[Before-and-after change data]
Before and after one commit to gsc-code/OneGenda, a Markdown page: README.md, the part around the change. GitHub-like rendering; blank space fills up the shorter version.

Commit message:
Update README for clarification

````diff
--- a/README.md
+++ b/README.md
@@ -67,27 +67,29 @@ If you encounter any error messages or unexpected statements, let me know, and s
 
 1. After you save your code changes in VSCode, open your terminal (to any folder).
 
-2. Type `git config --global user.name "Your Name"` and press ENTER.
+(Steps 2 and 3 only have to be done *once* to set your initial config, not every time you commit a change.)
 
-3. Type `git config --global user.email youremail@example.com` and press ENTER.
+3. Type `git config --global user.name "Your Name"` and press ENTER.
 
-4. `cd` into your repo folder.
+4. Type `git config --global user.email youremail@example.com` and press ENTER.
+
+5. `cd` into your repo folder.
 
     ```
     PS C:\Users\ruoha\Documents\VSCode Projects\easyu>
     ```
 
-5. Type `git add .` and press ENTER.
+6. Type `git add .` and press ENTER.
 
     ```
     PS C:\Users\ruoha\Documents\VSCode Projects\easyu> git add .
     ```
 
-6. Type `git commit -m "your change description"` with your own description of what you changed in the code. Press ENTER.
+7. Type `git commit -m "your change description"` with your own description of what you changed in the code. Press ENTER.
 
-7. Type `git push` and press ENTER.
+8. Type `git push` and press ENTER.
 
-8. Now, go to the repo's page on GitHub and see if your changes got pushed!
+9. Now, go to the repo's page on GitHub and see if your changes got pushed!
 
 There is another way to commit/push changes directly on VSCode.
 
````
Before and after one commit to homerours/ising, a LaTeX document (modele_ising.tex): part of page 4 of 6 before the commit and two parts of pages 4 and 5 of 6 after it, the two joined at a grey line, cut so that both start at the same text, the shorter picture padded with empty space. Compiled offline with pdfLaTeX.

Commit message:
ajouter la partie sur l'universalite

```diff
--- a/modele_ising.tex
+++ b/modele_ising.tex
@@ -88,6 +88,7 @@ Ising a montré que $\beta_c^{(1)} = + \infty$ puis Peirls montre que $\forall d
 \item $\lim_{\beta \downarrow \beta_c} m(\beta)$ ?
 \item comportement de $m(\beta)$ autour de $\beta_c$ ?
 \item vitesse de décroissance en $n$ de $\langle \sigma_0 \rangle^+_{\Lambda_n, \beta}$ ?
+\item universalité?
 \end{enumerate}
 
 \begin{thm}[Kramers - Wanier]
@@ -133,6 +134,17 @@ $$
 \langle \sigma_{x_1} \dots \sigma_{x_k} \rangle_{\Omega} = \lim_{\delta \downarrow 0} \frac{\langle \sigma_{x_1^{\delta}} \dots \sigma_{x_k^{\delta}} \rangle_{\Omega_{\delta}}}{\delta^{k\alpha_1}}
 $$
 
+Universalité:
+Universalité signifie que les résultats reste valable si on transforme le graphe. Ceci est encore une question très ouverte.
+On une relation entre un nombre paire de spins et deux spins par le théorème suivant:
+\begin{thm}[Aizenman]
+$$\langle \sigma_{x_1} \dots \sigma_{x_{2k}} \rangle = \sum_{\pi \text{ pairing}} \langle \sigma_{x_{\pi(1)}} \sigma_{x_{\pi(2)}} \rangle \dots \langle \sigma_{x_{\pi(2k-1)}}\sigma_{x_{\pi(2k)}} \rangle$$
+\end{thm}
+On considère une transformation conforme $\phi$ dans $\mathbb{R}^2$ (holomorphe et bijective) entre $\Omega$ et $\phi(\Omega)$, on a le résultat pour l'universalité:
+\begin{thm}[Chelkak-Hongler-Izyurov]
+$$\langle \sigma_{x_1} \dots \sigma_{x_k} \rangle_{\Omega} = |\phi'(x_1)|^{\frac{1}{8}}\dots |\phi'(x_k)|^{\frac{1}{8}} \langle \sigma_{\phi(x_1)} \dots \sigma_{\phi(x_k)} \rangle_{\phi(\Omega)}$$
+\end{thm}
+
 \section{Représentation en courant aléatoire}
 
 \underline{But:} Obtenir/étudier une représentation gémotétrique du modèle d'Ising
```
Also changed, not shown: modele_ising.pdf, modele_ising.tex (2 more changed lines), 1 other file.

WHAT IS NEEDED ▸ Pull every line with the word "GitHub" from the data.

SOLVED PROBLEM ▸
Before and after one commit to gsc-code/OneGenda, a Markdown page: README.md, the part around the change. GitHub-like rendering; blank space fills up the shorter version.
-8. Now, go to the repo's page on GitHub and see if your changes got pushed!
+9. Now, go to the repo's page on GitHub and see if your changes got pushed!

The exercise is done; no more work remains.